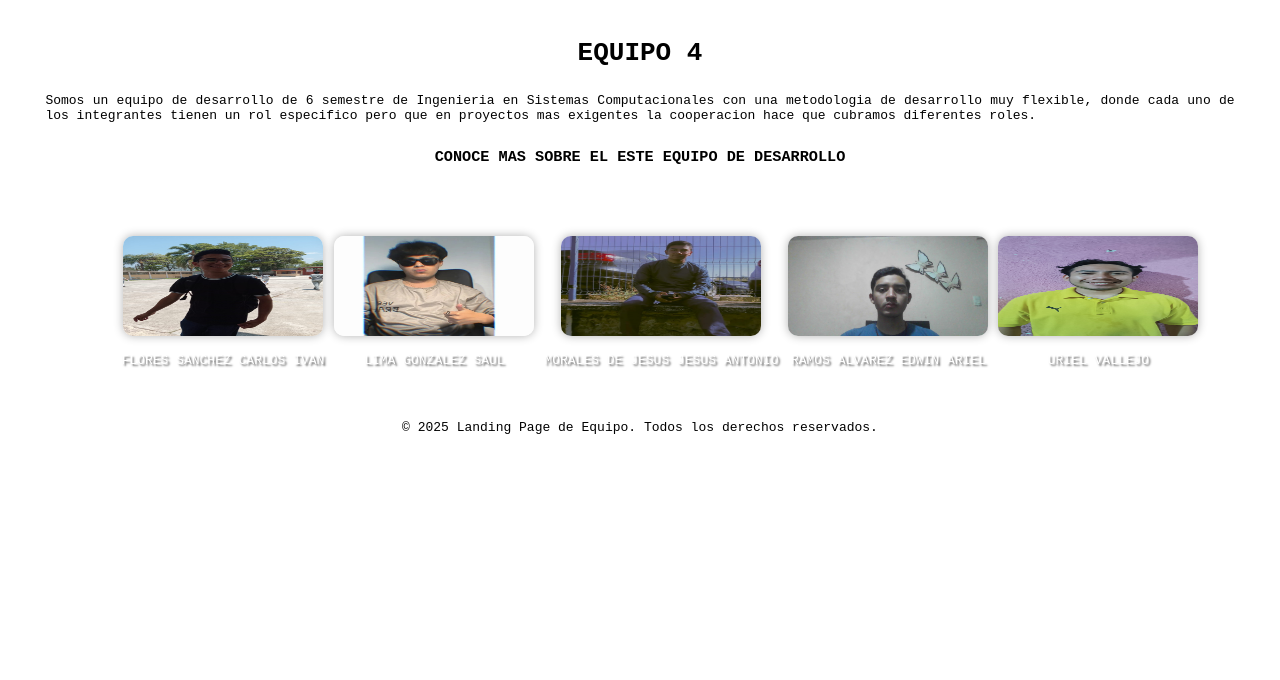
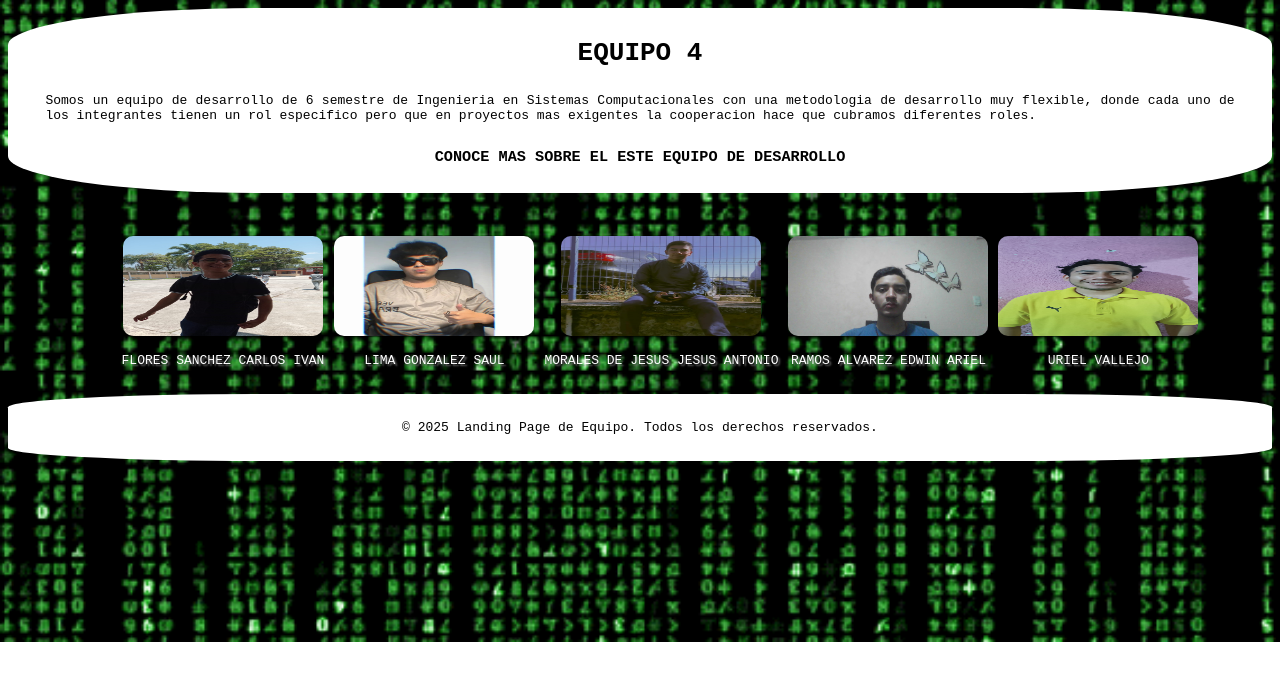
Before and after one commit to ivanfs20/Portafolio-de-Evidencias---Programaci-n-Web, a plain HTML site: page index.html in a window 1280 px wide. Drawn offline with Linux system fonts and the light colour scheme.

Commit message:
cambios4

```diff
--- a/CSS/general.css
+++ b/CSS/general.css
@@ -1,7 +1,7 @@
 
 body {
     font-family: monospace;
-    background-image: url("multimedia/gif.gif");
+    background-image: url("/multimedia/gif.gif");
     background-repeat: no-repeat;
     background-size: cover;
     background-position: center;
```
----
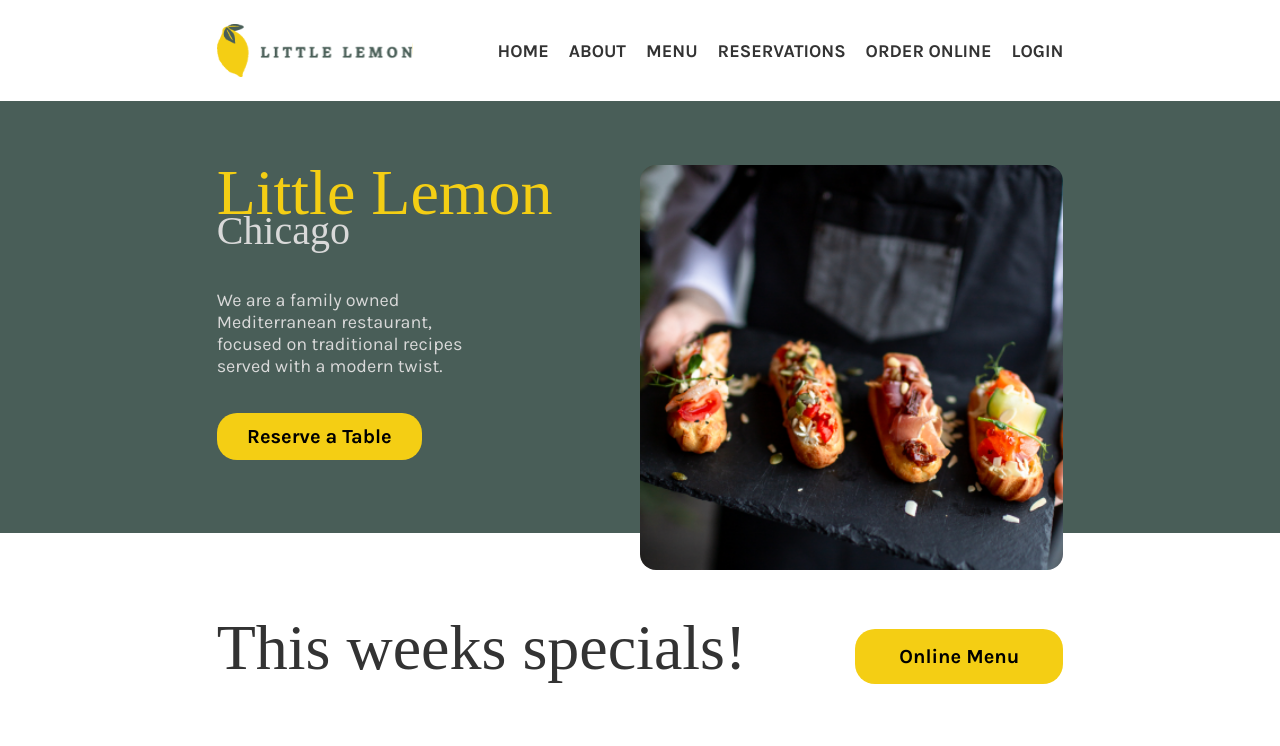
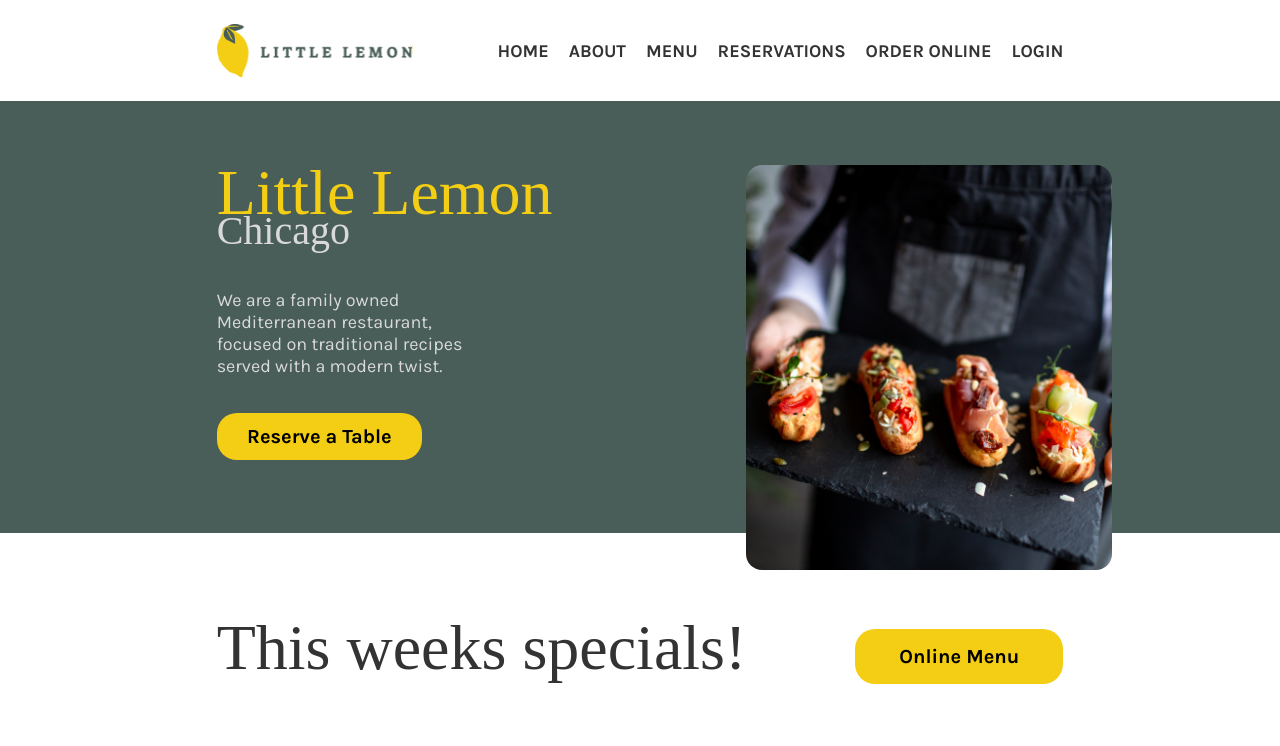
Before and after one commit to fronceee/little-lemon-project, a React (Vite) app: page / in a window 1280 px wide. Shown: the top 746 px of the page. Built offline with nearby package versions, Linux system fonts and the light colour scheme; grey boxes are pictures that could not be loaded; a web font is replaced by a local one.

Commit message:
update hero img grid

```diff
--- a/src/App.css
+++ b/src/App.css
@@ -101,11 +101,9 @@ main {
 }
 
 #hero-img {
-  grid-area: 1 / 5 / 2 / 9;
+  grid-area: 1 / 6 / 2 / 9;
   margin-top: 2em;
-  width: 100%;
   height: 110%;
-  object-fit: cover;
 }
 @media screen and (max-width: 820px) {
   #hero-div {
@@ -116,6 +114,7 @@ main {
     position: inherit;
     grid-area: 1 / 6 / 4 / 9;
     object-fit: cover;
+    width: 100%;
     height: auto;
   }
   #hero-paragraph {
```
----
### Action item
Examine the listing above and state the number of lines that contain the word "cover", with no further remarks.

### Written response
3